The Third Symphony seemed to me to be slower than that of the Dorati version I had been listening to. And I think that I made a mistake in listening to it before the concert. Instead of using the concert as my baseline/benchmark and comparing everything I heard to it. I ended up with the Dorati version being the baseline/benchmark and unfortunately comparing the concert to the recording instead of the other way around. Overall it was very light, in a good way. I noted that at various points it almost seemed as if Maestro Nézet-Séguin let the musicians themselves set the pace, which to my ears seemed like a good thing.

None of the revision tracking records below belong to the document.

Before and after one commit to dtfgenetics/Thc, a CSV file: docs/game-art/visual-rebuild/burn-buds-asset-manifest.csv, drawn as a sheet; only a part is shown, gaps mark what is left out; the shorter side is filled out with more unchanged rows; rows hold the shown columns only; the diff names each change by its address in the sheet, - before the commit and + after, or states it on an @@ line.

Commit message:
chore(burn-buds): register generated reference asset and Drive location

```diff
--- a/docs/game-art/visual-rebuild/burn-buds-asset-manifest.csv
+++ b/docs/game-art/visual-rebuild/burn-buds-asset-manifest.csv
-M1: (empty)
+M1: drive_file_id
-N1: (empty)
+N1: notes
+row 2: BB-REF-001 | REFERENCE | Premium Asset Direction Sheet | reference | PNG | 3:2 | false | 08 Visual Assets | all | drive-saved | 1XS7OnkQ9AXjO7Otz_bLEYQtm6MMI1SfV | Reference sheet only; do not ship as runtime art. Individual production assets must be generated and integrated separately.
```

We then got the Violin Concerto, and Mr. Beilman acquitted himself very well. I can’t find anything on YouTube of him playing any Brahms, and after all the reading and listening I did for the symphonies, I just wasn’t able to find the time to get to the Violin Concerto, sorry.
The Fourth Symphony started out like a large boat cruising down an even larger river, at various points it sounded to me like some graceful nymphs, tip toeing and very lyrical. But the thing that most impressed me was the fourth movement, where I was incapable of writing one word down – I was just that riveted by the music. While the third movement of Brahms’ Fourth Symphony is the famous one and always reminds me of some B-movie western from the 50s in technicaolor

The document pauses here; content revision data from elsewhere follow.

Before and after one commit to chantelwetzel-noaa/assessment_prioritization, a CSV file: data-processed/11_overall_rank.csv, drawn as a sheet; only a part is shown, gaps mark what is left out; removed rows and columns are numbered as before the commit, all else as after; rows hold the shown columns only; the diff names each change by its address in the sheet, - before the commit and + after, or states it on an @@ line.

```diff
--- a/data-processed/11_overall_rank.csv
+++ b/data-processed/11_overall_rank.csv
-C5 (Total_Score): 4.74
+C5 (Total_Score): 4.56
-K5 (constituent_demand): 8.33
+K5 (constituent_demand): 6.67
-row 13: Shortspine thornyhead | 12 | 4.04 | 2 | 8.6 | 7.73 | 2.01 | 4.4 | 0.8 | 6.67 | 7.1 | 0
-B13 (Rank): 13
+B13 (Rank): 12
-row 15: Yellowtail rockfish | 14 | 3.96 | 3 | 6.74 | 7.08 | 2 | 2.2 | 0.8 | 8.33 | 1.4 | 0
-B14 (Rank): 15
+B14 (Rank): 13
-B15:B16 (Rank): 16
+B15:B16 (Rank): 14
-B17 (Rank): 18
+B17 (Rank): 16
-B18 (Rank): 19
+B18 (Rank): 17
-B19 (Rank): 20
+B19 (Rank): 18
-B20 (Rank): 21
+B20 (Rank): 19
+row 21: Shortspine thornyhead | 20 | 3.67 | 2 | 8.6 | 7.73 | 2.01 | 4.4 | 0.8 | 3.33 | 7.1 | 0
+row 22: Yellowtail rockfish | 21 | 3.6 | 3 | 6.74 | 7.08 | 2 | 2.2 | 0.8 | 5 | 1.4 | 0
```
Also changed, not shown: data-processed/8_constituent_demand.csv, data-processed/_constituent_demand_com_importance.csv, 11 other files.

What Maestro Nézet-Séguin did with the fourth movement was better than particularly nice, it was downright gorgeous and very pretty (I should also point out that Marie-Andrée Benny did an awesome job as well). If I could make it down to Saratoga in August to hear him perform it with the Philadelphia Orchestra I would. If you can, you should. And don’t forget that Yannick Nézet-Séguin and the Orchestre Métropolitain will be playing Brahms’ First Symphony again on July 22 at the Domain Forget and are playing two free concerts at Theatre de Verdure on July 20 and August 4.
Then to wrap things up (this has become rather large) I noticed in the program that Maestro Nézet-Séguin donated more than $50,000 to the Orchestre Métropolitain. Which confused the heck out of me, wouldn’t it just be simpler to reduce his salary? It’s quite the gesture and should be done by many more people, but made me realize that conductors are a little bit like NASCAR drivers. The way they earn their money is vary opaque and coming from a variety of very different sources, and as a consequence isn’t exactly clear. Overall though I’m very happy to see that he is making enough money to donate such a large chunk of change.

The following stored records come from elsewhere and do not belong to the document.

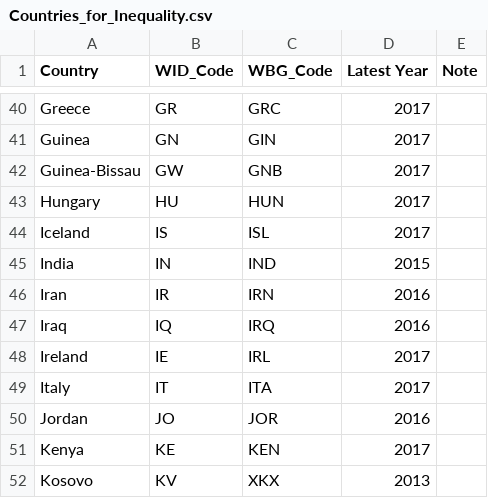
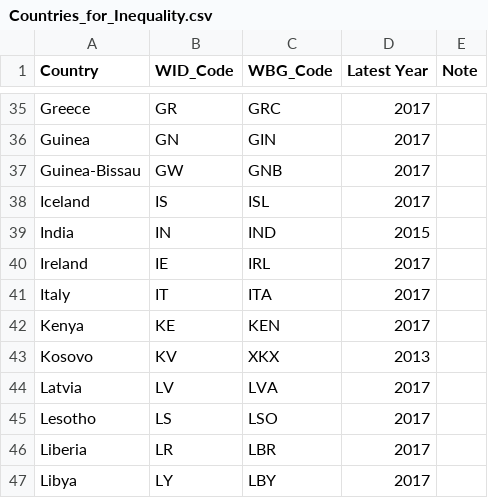
Before and after one commit to dianagold/SS164, a CSV file: inequality/Countries_for_Inequality.csv, drawn as a sheet; only a part is shown, gaps mark what is left out; the shorter side is filled out with more unchanged rows; the diff covers the shown part only.

Commit message:
[inequality] remove problem countries

```diff
--- a/inequality/Countries_for_Inequality.csv
+++ b/inequality/Countries_for_Inequality.csv
@@ -42,10 +37,6 @@ Guinea,GN,GIN,2017,
 Guinea-Bissau,GW,GNB,2017,
-Hungary,HU,HUN,2017,
 Iceland,IS,ISL,2017,
 India,IN,IND,2015,
-Iran,IR,IRN,2016,
-Iraq,IQ,IRQ,2016,
 Ireland,IE,IRL,2017,
 Italy,IT,ITA,2017,
-Jordan,JO,JOR,2016,
 Kenya,KE,KEN,2017,
```
Also changed, not shown: 20 removed rows elsewhere in this file.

Overall I’d have to say I was quite pleased with how things turned out. I’m not sure I’d always be interested in doing a sort of marathon of music devoted to on composer, but this one worked out well. Whatever the reason, it was very good to see an orchestra again, and finally get to see Maestro Nézet-Séguin in action. I’m looking forward to the next time. And then lastly (if you’re still reading this far) you should take this quick, easy and very silly test.